And yes- there is a bit of repetition. In order to augment your team you’ll want to swap out secondaries and level grind any newly created characters. But given Cladun Returns’ action-based approach to dungeons and the ability to surmount many stages in less than five minutes, this isn’t too much or a burden. What might be a minor disappointment to some is the squandering on context. Sure, Cladun Returns visuals reflect Japan’s Warring States era with period-authentic storefronts, castles, and interiors lined with tatami mats and characters names that reference real historical figures. But the otherworld settings convey little of the political intrigue and social upheaval that the age is known for, and NPCs only offer a line or two of dialog, making the allusion seem frivolous. Perhaps NIS America should have subtitled the game “This is Sengoku-lite!”, as the actual exclamation might set hopes too high.
Some might bemoan the use of retro-inspired, pixelated graphics in Cladun Returns. But the title is clearly signaling an era in gaming when gameplay was at the forefront, and narrative was noncompulsory. Given some of the difficulty found across the pre-made and two types of procedurally generated dungeons, it’s easy to become absorbed by Cladun, hyperaware of every action and encounter. The other upside of the aesthetic is that Cladun Returns retains the pixel editing capability of its predecessor, creating your own characters and weapons. Mercifully, the artistically challenged aren’t at a loss. The game allows you to download the works of others via PlayStation Network, even allowing creators to post their efforts on Twitter. Those with an ear for melody can also craft with Cladun Return’s Musical Macro Language (MML) component, composing five-part adventuring arias.
Much of Cladun Returns’ enjoyment stems from discovering the multitude of mechanics that the game gradually reveals. Just one example is the multifaceted weapon system, where you’ll continually discover new nuances and be goaded into trying different arms. Sure, the title regularly relies on the obvious, with giant hammers able to crumple suspicious-looking obstructions. But those moments where you feel like you are exploiting the game, using certain weapon to attack foes through walls feel especially gratifying. Of course, that’s an example of one minutiae found in the mechanics, there’s are plenty more in the classes, jobs, advanced jobs systems. Admittedly, I barely ventured into the title’s multiplayer component, where both versus and cooperative components are found as well as clear-time leaderboards.
Like it’s 2010 ancestor, Cladun Returns: This is Sengoku! shrouds a substantial amount of depth. While screenshots might make the title look like another pixelated, Rogue-like, developer Nippon Ichi has layered in a multitude of systems and mechanics, recalling the sophistication of the Disgaea franchise. Given the game’s diminutive footprint, there’s no good reason why Cladun Returns shouldn’t earn a permanent spot on your Vita’s memory card or PlayStation 4’s hard drive.

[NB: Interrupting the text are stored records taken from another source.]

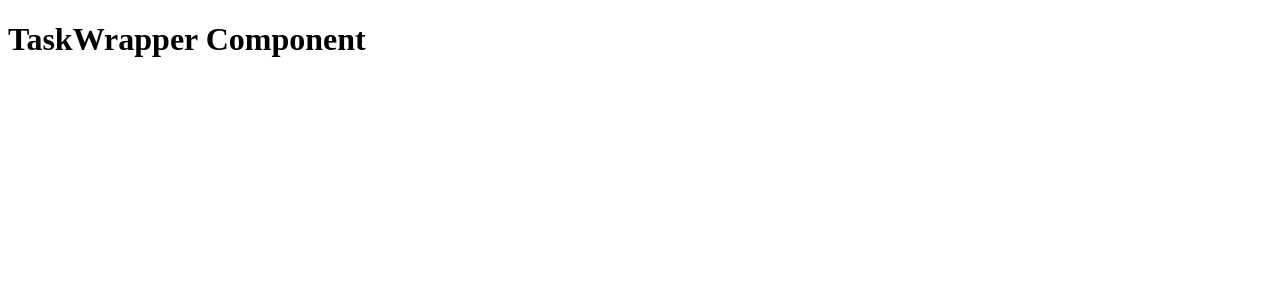
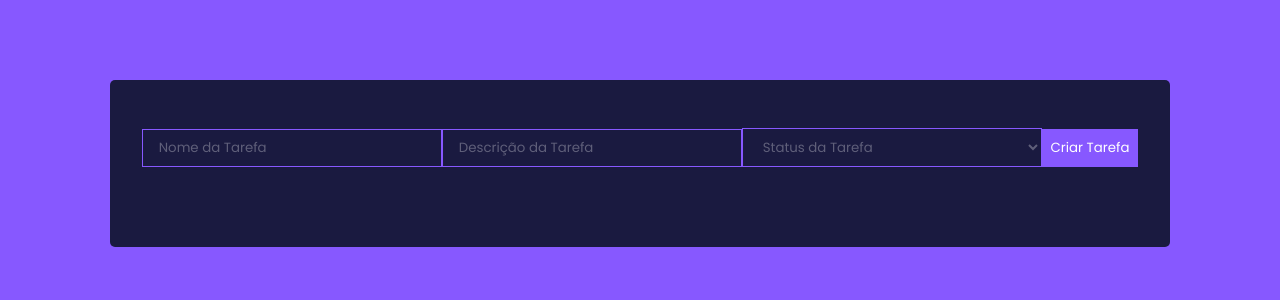
Before and after one commit to allaf-ramon/TodoListApp, a React (Create React App) app in the folder frontend/: page / in a window 1280 px wide. Shown: the top 300 px of the page. Built offline with nearby package versions, Linux system fonts and the light colour scheme.

Commit message:
rename CreateTask to TaskForm; add TaskForm, TaskDetail, TaskList, and TaskWrapper components with styling

```diff
--- a/frontend/src/App.css
+++ b/frontend/src/App.css
@@ -0,0 +1,82 @@
+@import url('https://fonts.googleapis.com/css2?family=Poppins&display=swap');
+
+* {
+    font-family: 'Poppins', sans-serif;
+    margin: 0;
+    padding: 0;
+    box-sizing: border-box;
+}
+
+body {
+    background: #8758ff;
+    display: flex;
+    justify-content: center;
+    align-items: center;
+}
+
+.App {
+    text-align: center;
+}
+
+h1 {
+    color: #fff;
+    margin-bottom: 0.5rem;
+    font-size: 1.75rem;
+}
+
+.TaskWrapper {
+    background: #1A1A40;
+    margin-top: 5rem;
+    padding: 2rem;
+    border-radius: 5px;
+}
+
+.TaskForm {
+    width: 100%;
+    margin-bottom: 1rem;
+}
+
+.task-input,
+.task-input-select {
+    outline: none;
+    background: none;
+    border: 1px solid #8758ff;
+    padding: 0.5rem 1rem;
+    margin-top: 1rem;
+    margin-bottom: 2rem;
+    width: 300px;
+    color: #fff;
+}
+
+.task-input::placeholder {
+    color: #ffffff4d;
+}
+
+.task-input-select {
+    color: #ffffff4d;
+}
+
+.task-input-select option {
+    background: #2a2a2a;
+    color: #fff;
+    padding: 0.5rem;
+}
+
+.task-btn {
+    background: #8758ff;
+    color: #fff;
+    border: none;
+    padding: 0.55rem;
+    cursor: pointer;
+}
+
+.Task {
+    display: flex;
+    justify-content: space-between;
+    align-items: center;
+    background: #8758ff;
+    color: #fff;
+    padding: 0.75rem 1rem;
+    border-radius: 5px;
+    margin-bottom: 1rem;
+}
--- /dev/null
+++ b/frontend/src/components/TaskForm.js
@@ -0,0 +1,32 @@
+import React from 'react';
+
+export const TaskForm = ({ createTask }) => {
+    const [title, setTitle] = React.useState('');
+    const [description, setDescription] = React.useState('');
+    const [status, setStatus] = React.useState('');
+
+    const handleSubmit = (e) => {
+        e.preventDefault();
+        createTask({ title, description, status });
+
+        setTitle('');
+        setDescription('');
+        setStatus('');
+    }
+
+    return (
+        <form className='TaskForm' onSubmit={handleSubmit}>
+            <input type='text' className='task-input' value={title} placeholder='Nome da Tarefa' onChange={(e) => setTitle(e.target.value)} />
+            <input type='text' className='task-input' value={description} placeholder='Descrição da Tarefa' onChange={(e) => setDescription(e.target.value)} />
+            <select className='task-input-select' value={status} onChange={(e) => setStatus(e.target.value)} >
+                <option value=''>Status da Tarefa</option>
+                <option value='NOT_STARTED'>Não Iniciada</option>
+                <option value='IN_PROGRESS'>Em Andamento</option>
+                <option value='COMPLETED'>Completa</option>
+            </select>
+            <button type='submit' className='task-btn'>Criar Tarefa</button>
+        </form>
+    );
+};
+
+export default TaskForm;
--- a/frontend/src/components/TaskWrapper.js
+++ b/frontend/src/components/TaskWrapper.js
@@ -1,9 +1,35 @@
 import React from 'react';
+import TaskForm from './TaskForm';
 
-const TaskWrapper = () => {
+export const TaskWrapper = () => {
+    const [tasks, setTasks] = React.useState([]);
+
+    const createTask = async (task) => {
+        try {
+            const response = await fetch('http://localhost:8080/api/tasks', {
+                method: 'POST',
+                headers: {
+                    'Content-Type': 'application/json',
+                },
+                body: JSON.stringify(task),
+            });
+
+            if (!response.ok) {
+                throw new Error('Falha ao criar tarefa');
+            }
+
+            const newTask = await response.json();
+
+            setTasks([...tasks, newTask]);
+
+        } catch (error) {
+            console.error('Erro:', error);
+        }
+    };
+
     return (
-        <div>
-            <h1>TaskWrapper Component</h1>
+        <div className='TaskWrapper'>
+            <TaskForm createTask={createTask} />
         </div>
     );
 };
```
Also changed, not shown: frontend/src/components/TaskDetail.js (+11 -0 lines), frontend/src/components/TaskList.js (+11 -0 lines), frontend/src/components/CreateTask.js (deleted).
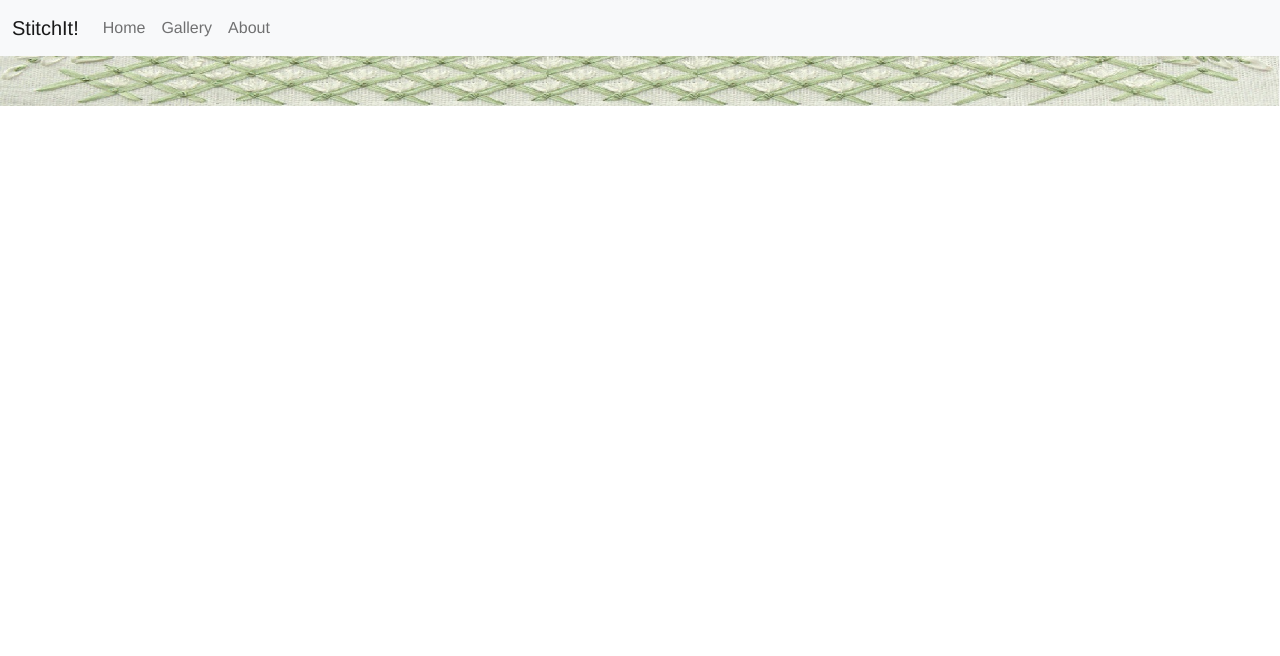
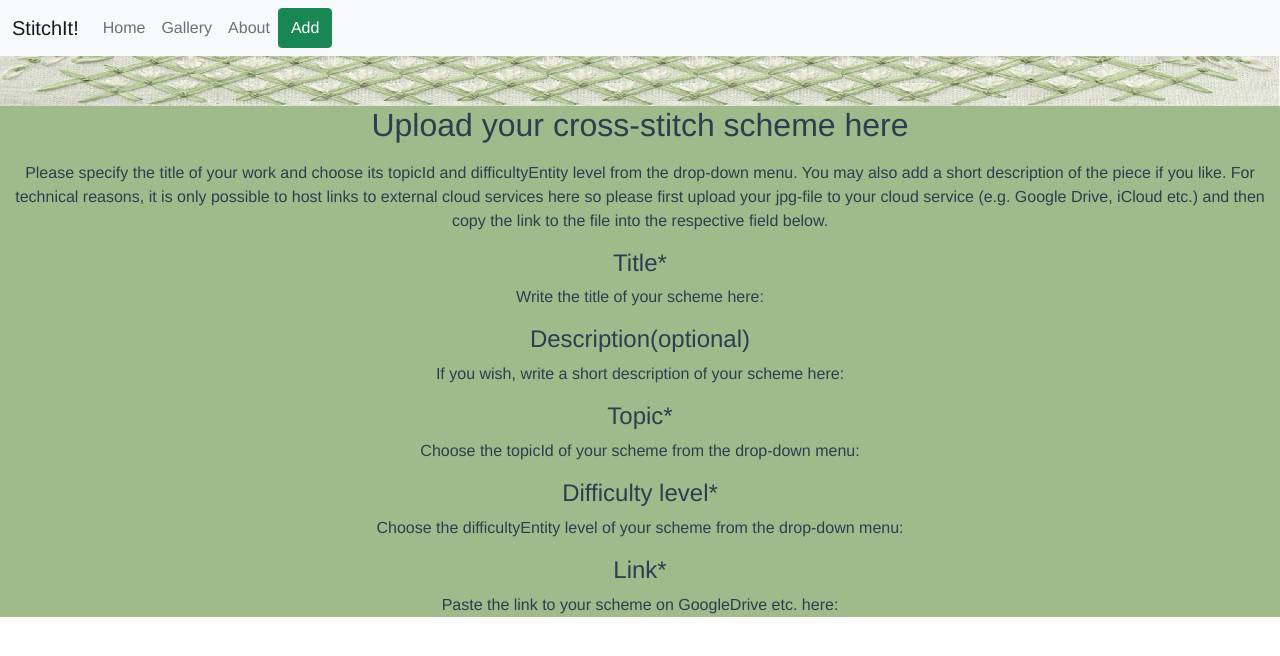
Before and after one commit to s0570572/stitchit-project, a Vue app: page /add-entry in a window 1280 px wide. Shown: the top 656 px of the page. Built offline with nearby package versions, Linux system fonts and the light colour scheme.

Commit message:
add a button and a page, without onclick

```diff
--- a/src/components/Navbar.vue
+++ b/src/components/Navbar.vue
@@ -10,6 +10,7 @@
           <router-link class="nav-link" to="/">Home</router-link>
           <router-link class="nav-link" to="/entries">Gallery</router-link>
           <router-link class="nav-link" to="/about">About</router-link>
+          <button type="button" class="btn btn-success" id="button">Add</button>
         </div>
       </div>
     </div>
@@ -23,5 +24,7 @@ export default {
 </script>
 
 <style scoped>
-
+#button {
+  justify-content: space-between;
+}
 </style>
--- a/src/router/index.js
+++ b/src/router/index.js
@@ -2,6 +2,7 @@ import { createRouter, createWebHistory } from 'vue-router'
 import Home from '../views/Home.vue'
 import About from '../views/About.vue'
 import Gallery from '../views/Gallery.vue'
+import AddEntry from '../views/AddEntry'
 
 const routes = [
   {
@@ -18,6 +19,11 @@ const routes = [
     path: '/about',
     name: 'About',
     component: About
+  },
+  {
+    path: '/add-entry',
+    name: 'Add entry',
+    component: AddEntry
   }
 ]
 
--- /dev/null
+++ b/src/views/AddEntry.vue
@@ -0,0 +1,35 @@
+<template>
+  <h2>Upload your cross-stitch scheme here</h2>
+  <p></p>
+  <p>Please specify the title of your work and choose its topicId and difficultyEntity level from the drop-down menu. You may
+    also add a short description of the piece if you like. For technical reasons, it is only possible to host links to
+    external cloud services here so please first upload your jpg-file to your cloud service (e.g. Google Drive, iCloud etc.)
+    and then copy the link to the file into the respective field below.</p>
+  <p></p>
+  <h4>Title*</h4>
+  <p>Write the title of your scheme here:</p>
+  <!-- typing field -->
+  <h4>Description(optional)</h4>
+  <p>If you wish, write a short description of your scheme here:</p>
+  <!-- typing field -->
+  <h4>Topic*</h4>
+  <p>Choose the topicId of your scheme from the drop-down menu:</p>
+  <!-- drop-down menu -->
+  <h4>Difficulty level*</h4>
+  <p>Choose the difficultyEntity level of your scheme from the drop-down menu:</p>
+  <!-- drop-down menu -->
+  <h4>Link*</h4>
+  <p>Paste the link to your scheme on GoogleDrive etc. here:</p>
+  <!-- typing field -->
+  <!-- submit button text="Submit" -->
+</template>
+
+<script>
+export default {
+  name: 'AddEntry'
+}
+</script>
+
+<style scoped>
+
+</style>
--- a/src/views/Home.vue
+++ b/src/views/Home.vue
@@ -2,7 +2,7 @@
   <div id="textbox">
     <p class="text"><em><strong>Hello and welcome to the StitchIt! project!</strong></em></p>
     <p class="text"><em>This is where you can find a cross-stitch scheme of your liking for free. Just don't hesitate to go through all the different topic tabs to look for your favourite motives and choose the difficulty level that you want to tackle.</em></p>
-    <p class="text"><em>Do you create schemes of your own and want to share them? Feel free to do so by clicking on the 'add' button on the upper right side of your screen. You will be then guided through a simple uploading procedure.</em></p>
+    <p class="text"><em>Do you create schemes of your own and want to share them? Feel free to do so by clicking on the dark green 'add' button on the upper panel. You will be then guided through a simple uploading procedure.</em></p>
     <p class="text"><em><strong>Now take your time and enjoy the StitchIt! project!</strong></em></p>
   </div>
 </template>
```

Cladun Returns: This is Sengoku! was played on the PS Vita
and PlayStation 4 with review code provided by the publisher.
Platform: PlayStation 4, PS Vita, and PC
Developer: Nippon Ichi Software
Publisher: NIS America
Release date: May 30th, 2017 (Vita, PS4), June 6th (PC)
Launch Price: $39.99 via retail or PSN (Vita or PS4), $TBA via Steam (PC)